Full-shedding Wiltshire ewe prices reached new heights at the Glenbrae Wiltshire dispersal sale as farmers showed they are ready and willing to make big bids to counter the growing cost of wool, as well as reduce labour intensity. The top pen traded was 296 2-tooth ewes, which reached $530, but most top lines sold for $400-$500 per head.
The returns were pleasing for vendor Mary Taylor but it was a bittersweet occasion and the end of a very significant journey: 28 years ago, Pōrangahau farmers Taylor and her late husband Martin wanted an easier farming life. Along with son Daniel, they took the plunge into the then relatively unknown world of Wiltshire sheep, buying in cast-for-age ewes initially and building their flock to what it is today – Glenbrae Wiltshire, a full-shedding flock to be proud of.
And pride was one thing that stood out as Taylor, daughter Emma and husband Andrew Martin were pen-side to see the flock sold by PGG Wrightson at Stortford Lodge. Taylor said it was a tough decision but the right one.
“When we started the Wiltshire flock we wanted an easy-care operation and the Wiltshires just made sense. We were able to establish a full-shedding flock by 2009 and my son Daniel used to call them mini cows since they required minimal labour. I am 71 years old now, though, and it is time for the next generation to do their thing.”
A huge crowd congregated to witness the dispersal of 1050 capital stock breeding ewes, 1600 breeding ewe hoggets and 24 rams. A large number of people were there out of interest, but many were also there to actively bid as the chance to purchase from a complete capital stock flock of full-shedding Wiltshire is a very rare opportunity.

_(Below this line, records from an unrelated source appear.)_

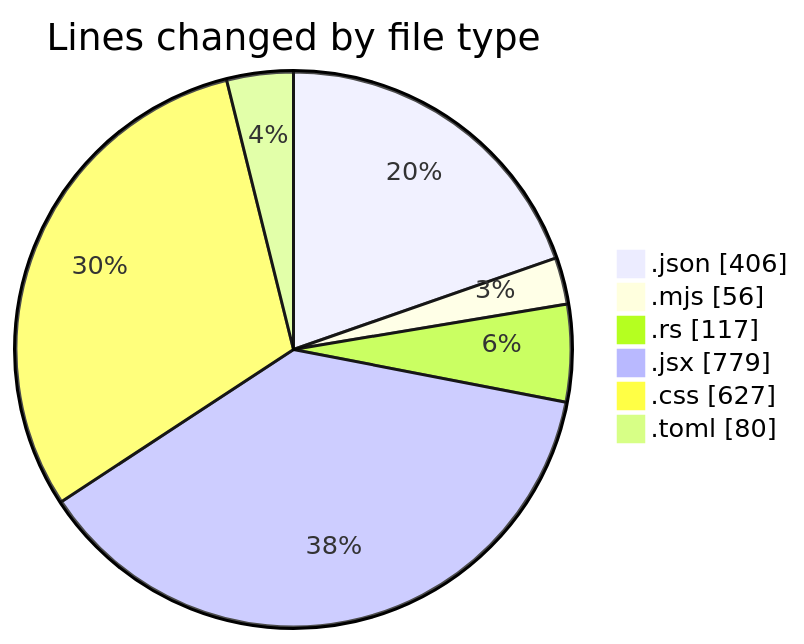
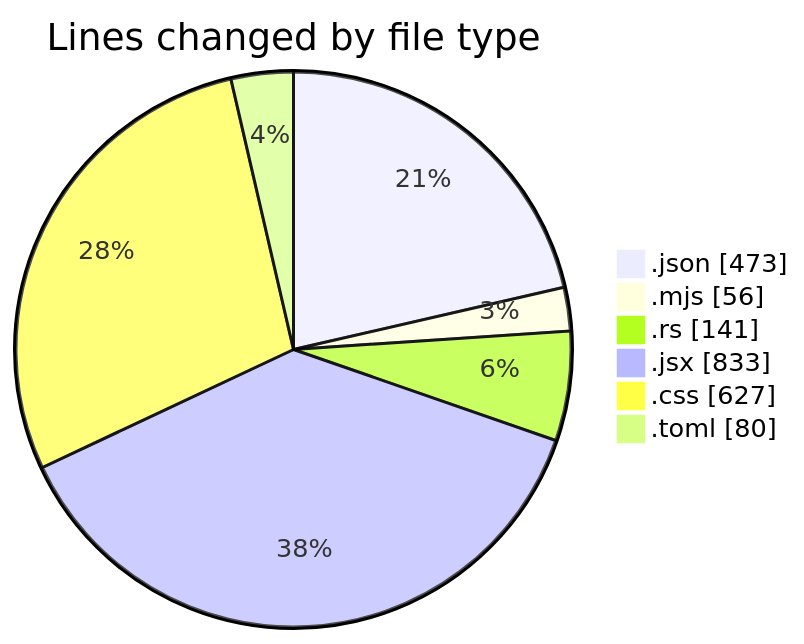
The first of 2 diagrams in 2025-01-28/trollerboard/README.md (charlie-sans/code-tracking), drawn with Mermaid before and after one commit. The commit also changed other lines of this file and 1 other file, not shown here.

````diff
--- a/2025-01-28/trollerboard/README.md
+++ b/2025-01-28/trollerboard/README.md
@@ -29,10 +30,10 @@
 ```mermaid
 pie showData
 title Lines changed by file type
-".json" : 406
+".json" : 473
 ".mjs" : 56
-".rs" : 117
-".jsx" : 779
+".rs" : 141
+".jsx" : 833
 ".css" : 627
 ".toml" : 80
 ```
````
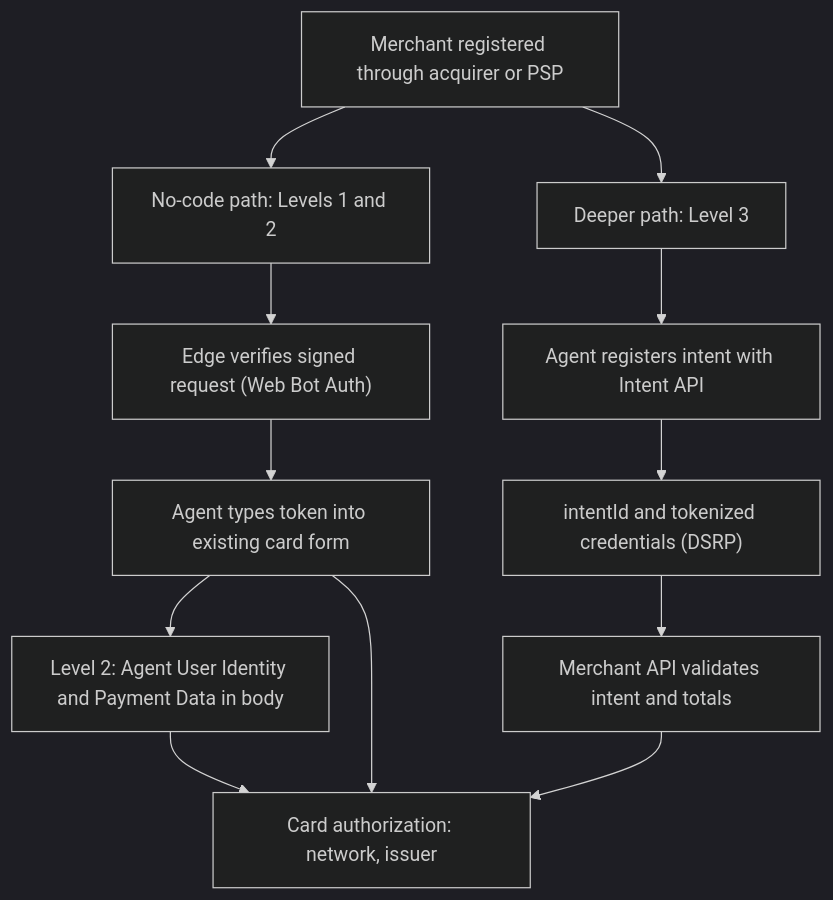
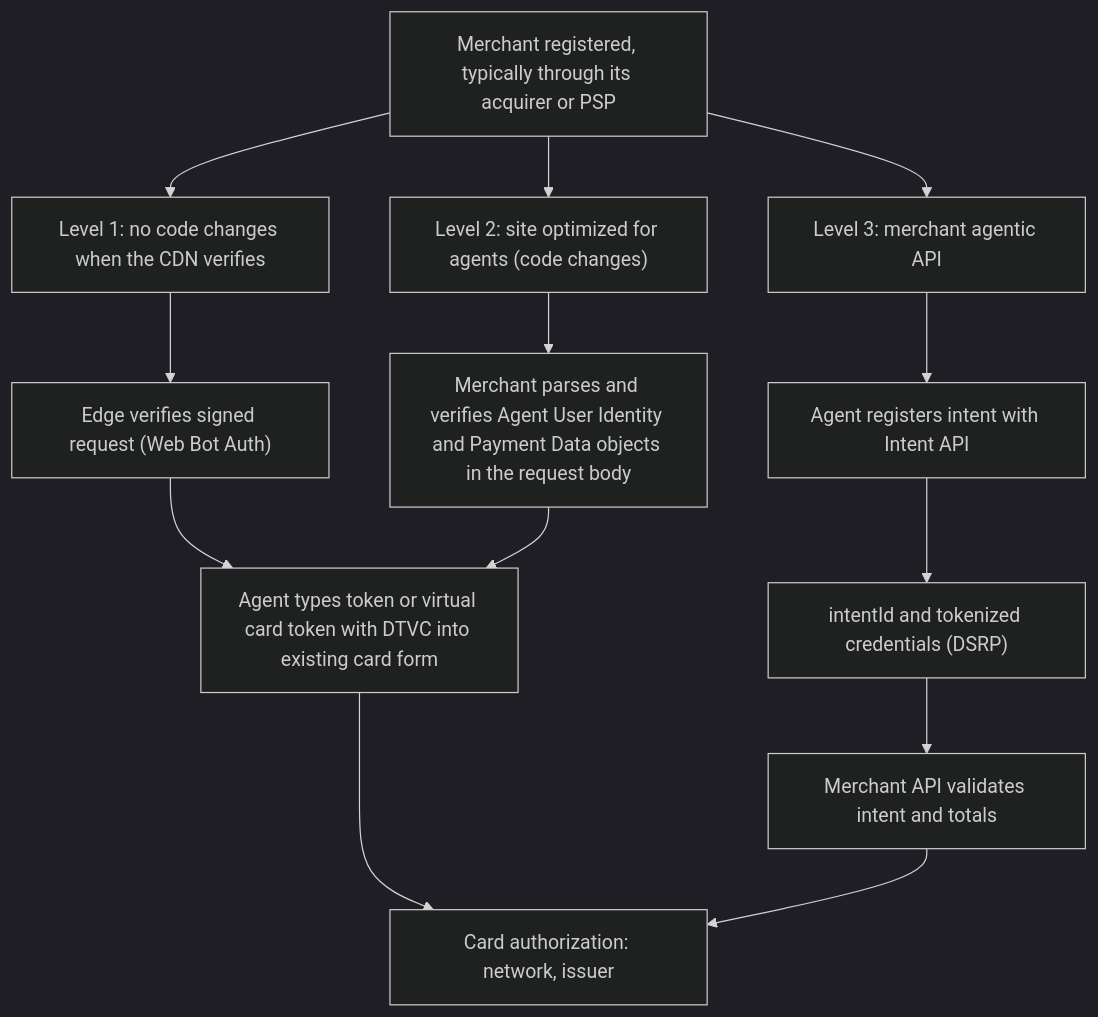
One commit to mercesAI/agentic-rails-atlas changed the diagram in src/content/diagrams/mastercard-agent-pay-acceptance-paths.mmd. Above: the diagram before and after it, drawn with Mermaid (dark theme). The commit also changed 85 other files, not shown here.

```diff
--- a/src/content/diagrams/mastercard-agent-pay-acceptance-paths.mmd
+++ b/src/content/diagrams/mastercard-agent-pay-acceptance-paths.mmd
@@ -1,13 +1,14 @@
 flowchart TB
-  START["Merchant registered through acquirer or PSP"]
-  START --> P1["No-code path: Levels 1 and 2"]
-  START --> P3["Deeper path: Level 3"]
+  START["Merchant registered, typically through its acquirer or PSP"]
+  START --> P1["Level 1: no code changes when the CDN verifies"]
+  START --> P2["Level 2: site optimized for agents (code changes)"]
+  START --> P3["Level 3: merchant agentic API"]
   P1 --> E1["Edge verifies signed request (Web Bot Auth)"]
-  E1 --> F1["Agent types token into existing card form"]
-  F1 --> F2["Level 2: Agent User Identity and Payment Data in body"]
+  E1 --> F1["Agent types token or virtual card token with DTVC into existing card form"]
+  P2 --> F2["Merchant parses and verifies Agent User Identity and Payment Data objects in the request body"]
+  F2 --> F1
   P3 --> I1["Agent registers intent with Intent API"]
   I1 --> I2["intentId and tokenized credentials (DSRP)"]
   I2 --> I3["Merchant API validates intent and totals"]
-  F2 --> AUTH["Card authorization: network, issuer"]
-  F1 --> AUTH
+  F1 --> AUTH["Card authorization: network, issuer"]
   I3 --> AUTH
```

The common thread from those buyers gathered on the rails was the need to counter falling wool prices compared to the growing cost of shearing. Nearly 70 buyers registered on the day – both in person and online via bidr – and were spread from North Waikato to the South Island.
Taylor was well supported by friends and family on this bittersweet occasion, and a round of applause followed her emotional speech at the beginning of the sale. From the first pen of 2-tooths to the last pen of rams, bidding was swift and plentiful at price levels common in the rostrums around New Zealand, yet rarely heard out in any sheep pens.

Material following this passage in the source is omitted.